[ Aug.2016 ] Every time when we go back to Japan, our friends and family plan something interesting for us.
This time we went to eat a Japanese deep fried skewers dish in a historical building in Tokyo.
The restaurant is called “Hantei” and situated in the downtown area in Nezu.
According to the leaflet I received there, there used to be a river called Aizomegawa around here, but it was made into a road in Meiji Era (1868 – 1912) and this area became downtown.
Around that time, they built this house and a Geta (wooden clogs) shop was opened here.
This building survived the Great Kanto Earthquake in 1923 and Great Tokyo Air Raid in 1945 and became the restaurant in 1976.
So the highlight of the restaurant is this interesting building, which is a three storey wooden house with there is a storehouse inside, but the taste of the foods was good, too.
Also the atmosphere was lovely and refined.
We ate lunch menu, which included 8 skewers and on top of that, we ordered 3 extra.

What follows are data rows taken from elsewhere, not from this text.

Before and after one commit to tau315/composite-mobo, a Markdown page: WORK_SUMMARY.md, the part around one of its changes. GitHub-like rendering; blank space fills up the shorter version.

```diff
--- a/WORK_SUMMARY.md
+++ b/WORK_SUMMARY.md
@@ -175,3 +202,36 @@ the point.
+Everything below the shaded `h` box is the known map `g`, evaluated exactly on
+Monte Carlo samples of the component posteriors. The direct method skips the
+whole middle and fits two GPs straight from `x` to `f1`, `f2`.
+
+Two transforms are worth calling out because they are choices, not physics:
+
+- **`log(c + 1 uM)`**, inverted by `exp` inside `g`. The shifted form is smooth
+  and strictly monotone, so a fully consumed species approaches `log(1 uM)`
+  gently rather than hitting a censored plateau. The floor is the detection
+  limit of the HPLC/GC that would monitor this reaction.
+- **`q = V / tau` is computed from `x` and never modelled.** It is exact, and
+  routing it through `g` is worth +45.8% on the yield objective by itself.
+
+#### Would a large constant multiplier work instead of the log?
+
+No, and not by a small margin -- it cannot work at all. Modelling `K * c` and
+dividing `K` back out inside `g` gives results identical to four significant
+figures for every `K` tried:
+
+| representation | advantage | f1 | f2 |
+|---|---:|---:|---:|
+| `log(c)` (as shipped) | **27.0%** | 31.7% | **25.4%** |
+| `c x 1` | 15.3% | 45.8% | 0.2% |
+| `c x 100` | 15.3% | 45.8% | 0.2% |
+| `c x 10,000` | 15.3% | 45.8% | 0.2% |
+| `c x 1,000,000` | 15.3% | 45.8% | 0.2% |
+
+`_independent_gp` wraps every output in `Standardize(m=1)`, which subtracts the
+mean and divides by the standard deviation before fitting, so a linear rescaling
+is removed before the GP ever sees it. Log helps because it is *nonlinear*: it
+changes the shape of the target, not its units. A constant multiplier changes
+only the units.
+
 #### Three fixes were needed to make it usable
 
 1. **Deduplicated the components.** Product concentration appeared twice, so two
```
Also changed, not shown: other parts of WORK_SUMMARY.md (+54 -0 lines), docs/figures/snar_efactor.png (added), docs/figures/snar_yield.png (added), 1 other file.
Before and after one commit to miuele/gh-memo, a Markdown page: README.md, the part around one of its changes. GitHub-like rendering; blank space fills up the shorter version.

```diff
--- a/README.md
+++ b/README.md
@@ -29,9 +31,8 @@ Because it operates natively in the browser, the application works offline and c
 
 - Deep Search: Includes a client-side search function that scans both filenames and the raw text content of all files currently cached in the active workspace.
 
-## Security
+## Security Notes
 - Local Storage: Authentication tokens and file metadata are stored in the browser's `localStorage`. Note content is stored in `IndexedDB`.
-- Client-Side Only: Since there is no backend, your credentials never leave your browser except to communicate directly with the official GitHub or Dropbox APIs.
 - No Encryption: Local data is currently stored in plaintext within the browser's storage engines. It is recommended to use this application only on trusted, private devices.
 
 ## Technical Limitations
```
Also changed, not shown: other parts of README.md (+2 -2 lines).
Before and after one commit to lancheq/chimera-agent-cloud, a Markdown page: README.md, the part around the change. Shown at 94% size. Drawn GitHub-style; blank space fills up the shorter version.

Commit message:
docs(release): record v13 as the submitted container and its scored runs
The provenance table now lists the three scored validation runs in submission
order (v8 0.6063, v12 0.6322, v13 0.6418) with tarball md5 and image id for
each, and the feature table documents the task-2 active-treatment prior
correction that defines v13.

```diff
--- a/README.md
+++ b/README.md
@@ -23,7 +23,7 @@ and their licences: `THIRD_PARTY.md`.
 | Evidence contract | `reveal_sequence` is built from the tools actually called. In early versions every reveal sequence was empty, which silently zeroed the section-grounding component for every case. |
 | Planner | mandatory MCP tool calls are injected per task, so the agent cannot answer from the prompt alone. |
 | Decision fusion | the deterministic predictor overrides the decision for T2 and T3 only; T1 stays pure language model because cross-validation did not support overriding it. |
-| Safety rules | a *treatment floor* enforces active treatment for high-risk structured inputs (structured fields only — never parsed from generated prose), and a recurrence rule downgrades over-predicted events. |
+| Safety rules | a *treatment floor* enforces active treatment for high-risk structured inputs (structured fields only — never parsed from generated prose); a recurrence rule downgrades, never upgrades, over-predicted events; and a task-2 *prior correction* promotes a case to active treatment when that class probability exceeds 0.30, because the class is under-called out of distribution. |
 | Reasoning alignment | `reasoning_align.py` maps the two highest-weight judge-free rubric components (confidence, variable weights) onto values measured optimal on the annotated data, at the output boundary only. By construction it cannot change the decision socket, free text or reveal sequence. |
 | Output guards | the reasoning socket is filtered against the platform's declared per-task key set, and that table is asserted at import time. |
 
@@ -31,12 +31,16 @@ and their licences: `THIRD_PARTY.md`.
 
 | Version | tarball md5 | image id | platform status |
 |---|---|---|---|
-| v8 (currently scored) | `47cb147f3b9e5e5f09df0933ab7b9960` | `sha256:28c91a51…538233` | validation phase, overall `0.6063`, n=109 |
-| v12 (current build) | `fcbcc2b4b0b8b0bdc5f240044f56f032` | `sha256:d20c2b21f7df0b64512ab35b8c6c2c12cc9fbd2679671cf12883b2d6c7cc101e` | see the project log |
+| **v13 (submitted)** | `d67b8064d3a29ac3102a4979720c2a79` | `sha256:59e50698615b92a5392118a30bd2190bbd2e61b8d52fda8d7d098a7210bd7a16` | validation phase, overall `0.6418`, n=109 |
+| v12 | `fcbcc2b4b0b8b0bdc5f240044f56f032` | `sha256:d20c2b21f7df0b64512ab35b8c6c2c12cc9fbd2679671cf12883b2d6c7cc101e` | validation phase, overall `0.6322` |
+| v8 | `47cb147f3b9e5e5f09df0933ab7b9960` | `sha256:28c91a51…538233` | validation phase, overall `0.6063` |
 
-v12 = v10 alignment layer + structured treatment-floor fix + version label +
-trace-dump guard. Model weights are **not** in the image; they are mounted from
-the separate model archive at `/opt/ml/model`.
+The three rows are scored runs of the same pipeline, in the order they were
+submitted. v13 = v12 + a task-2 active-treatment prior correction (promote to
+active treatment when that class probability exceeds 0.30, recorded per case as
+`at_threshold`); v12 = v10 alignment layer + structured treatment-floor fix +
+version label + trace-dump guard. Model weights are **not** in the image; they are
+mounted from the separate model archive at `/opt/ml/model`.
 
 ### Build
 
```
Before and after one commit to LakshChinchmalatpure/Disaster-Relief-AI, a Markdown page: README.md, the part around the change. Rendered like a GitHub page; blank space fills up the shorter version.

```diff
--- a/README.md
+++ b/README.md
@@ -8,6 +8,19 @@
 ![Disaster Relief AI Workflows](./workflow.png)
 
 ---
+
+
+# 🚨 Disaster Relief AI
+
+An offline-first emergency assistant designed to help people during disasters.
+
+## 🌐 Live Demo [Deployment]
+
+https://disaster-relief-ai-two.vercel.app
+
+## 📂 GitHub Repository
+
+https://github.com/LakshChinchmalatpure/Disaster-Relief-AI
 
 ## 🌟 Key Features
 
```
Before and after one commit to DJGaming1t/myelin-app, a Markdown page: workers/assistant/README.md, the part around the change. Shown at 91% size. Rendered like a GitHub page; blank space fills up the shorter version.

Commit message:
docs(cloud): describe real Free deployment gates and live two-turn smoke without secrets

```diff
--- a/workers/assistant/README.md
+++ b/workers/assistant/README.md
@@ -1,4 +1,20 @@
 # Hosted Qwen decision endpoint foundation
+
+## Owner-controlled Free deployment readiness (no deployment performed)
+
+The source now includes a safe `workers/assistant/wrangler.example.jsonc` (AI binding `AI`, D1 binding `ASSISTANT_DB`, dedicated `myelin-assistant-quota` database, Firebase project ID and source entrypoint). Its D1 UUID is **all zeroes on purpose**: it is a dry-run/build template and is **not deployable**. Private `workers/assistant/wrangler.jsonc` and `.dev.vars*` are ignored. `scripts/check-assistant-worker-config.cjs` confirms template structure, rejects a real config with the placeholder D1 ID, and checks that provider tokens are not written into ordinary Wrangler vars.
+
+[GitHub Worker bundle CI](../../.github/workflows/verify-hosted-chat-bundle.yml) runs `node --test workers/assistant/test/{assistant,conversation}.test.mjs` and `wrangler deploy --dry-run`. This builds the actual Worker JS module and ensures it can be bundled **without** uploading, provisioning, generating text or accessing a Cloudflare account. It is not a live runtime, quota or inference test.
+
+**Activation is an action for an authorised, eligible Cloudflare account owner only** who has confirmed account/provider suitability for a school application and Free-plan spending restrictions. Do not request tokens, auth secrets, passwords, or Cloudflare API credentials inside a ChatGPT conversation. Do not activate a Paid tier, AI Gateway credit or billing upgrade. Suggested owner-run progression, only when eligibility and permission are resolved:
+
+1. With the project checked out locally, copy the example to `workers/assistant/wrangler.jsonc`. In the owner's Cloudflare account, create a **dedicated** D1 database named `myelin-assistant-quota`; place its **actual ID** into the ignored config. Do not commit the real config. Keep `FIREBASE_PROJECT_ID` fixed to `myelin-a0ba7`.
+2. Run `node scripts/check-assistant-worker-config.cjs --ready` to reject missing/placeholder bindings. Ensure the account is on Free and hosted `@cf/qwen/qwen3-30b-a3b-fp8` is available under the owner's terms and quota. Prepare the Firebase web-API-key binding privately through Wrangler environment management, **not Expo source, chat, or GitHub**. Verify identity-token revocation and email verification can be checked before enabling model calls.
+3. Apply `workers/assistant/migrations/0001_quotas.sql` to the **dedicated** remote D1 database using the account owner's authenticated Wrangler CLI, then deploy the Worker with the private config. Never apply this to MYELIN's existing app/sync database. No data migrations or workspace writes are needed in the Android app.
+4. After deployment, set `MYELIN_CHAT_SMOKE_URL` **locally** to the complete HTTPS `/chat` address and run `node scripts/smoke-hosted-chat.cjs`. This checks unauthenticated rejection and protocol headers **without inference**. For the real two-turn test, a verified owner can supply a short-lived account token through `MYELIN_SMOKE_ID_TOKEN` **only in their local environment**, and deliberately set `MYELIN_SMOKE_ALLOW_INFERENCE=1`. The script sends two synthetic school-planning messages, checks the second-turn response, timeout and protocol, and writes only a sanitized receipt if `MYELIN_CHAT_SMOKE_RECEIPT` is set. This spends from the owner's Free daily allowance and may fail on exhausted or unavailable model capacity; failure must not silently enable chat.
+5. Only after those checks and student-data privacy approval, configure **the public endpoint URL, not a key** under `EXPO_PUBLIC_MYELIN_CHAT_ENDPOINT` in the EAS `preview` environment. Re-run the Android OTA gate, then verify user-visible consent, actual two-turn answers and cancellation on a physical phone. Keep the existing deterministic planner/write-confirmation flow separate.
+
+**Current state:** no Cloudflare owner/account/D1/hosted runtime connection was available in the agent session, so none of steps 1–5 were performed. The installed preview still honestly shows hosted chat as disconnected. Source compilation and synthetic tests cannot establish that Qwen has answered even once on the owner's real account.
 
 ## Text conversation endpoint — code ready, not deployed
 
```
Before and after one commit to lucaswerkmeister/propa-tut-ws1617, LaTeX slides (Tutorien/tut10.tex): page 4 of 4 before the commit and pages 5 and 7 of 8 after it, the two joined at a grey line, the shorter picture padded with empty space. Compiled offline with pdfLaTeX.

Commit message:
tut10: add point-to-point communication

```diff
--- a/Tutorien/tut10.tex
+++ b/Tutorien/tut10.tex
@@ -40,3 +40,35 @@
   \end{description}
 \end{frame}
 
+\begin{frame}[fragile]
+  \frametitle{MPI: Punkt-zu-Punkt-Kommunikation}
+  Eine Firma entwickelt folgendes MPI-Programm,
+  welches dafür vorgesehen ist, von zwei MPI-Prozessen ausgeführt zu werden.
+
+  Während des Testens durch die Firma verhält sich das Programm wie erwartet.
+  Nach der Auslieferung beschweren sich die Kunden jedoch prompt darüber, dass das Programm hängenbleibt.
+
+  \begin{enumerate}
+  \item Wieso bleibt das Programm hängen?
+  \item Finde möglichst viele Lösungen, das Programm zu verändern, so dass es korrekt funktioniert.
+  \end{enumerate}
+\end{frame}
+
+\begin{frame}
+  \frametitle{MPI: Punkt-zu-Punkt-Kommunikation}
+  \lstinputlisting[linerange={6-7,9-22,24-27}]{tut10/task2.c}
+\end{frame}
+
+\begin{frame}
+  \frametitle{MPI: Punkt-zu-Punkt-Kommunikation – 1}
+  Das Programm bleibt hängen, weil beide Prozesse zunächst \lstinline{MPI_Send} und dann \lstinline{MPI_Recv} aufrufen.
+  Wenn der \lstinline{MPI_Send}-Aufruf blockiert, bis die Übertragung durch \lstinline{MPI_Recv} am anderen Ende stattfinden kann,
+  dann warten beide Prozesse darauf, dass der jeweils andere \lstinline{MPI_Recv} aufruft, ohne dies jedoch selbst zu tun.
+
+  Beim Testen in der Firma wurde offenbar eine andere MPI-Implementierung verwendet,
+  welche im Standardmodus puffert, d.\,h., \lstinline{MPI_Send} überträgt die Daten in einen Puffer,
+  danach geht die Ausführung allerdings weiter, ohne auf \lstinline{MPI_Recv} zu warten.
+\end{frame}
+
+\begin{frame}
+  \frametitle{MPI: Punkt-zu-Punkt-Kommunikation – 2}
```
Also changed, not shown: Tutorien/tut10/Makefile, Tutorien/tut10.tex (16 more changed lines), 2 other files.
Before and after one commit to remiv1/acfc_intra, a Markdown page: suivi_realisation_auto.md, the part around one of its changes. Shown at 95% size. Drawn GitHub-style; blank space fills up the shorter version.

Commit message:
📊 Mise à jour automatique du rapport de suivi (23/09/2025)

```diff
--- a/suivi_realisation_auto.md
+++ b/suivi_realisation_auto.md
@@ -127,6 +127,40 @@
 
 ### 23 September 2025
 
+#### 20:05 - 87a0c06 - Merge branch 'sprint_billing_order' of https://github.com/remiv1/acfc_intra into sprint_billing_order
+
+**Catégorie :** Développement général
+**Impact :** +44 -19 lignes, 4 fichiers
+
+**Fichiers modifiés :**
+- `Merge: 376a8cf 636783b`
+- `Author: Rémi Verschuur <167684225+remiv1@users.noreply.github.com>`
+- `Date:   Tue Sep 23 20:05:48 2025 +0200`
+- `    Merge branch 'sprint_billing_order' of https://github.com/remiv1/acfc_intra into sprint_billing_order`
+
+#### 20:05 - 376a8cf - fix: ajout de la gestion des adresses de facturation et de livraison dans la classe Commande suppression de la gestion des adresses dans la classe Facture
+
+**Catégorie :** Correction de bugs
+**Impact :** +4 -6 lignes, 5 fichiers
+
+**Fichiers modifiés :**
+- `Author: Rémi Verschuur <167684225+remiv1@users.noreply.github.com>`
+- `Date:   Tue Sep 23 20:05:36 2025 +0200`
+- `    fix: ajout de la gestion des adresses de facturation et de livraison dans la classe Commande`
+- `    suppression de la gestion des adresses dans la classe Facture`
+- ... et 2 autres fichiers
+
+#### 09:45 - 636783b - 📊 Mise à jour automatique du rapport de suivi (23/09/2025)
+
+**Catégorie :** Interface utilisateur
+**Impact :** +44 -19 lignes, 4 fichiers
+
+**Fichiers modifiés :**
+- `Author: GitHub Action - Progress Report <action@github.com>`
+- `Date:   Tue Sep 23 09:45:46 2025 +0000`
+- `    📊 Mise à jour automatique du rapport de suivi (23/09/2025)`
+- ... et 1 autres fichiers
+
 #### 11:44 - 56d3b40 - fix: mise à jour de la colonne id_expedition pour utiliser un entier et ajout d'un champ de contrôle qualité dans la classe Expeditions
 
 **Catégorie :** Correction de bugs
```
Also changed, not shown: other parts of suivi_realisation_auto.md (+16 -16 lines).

We had a couple of bottles of beer and cold sake and altogether it was about 5000 yen (about ￡35 or €41) per person, which I thought very reasonable.
Our friend said that the price is good for lunch time, but in the evening it is much more expensive.
Before the lunch we walked around Ueno and saw Shinobazu Pond which was dense with lotus.
After eating we went to Nezu Shrine to see the row of red Torii gates.
A friend of ours had recommended visiting here saying “You can see the scene of many red Torii gates in Tokyo without going all the way to Kyoto“.
Surely the view was impressive, though the size of the gates were smaller than the ones in Kyoto.
Apparently these gates in this shrine were built by the people whose wishes were fulfilled by Kami (Shinto’s god).
So the number of the gates means that the number of fulfilled wishes and there were so many of them!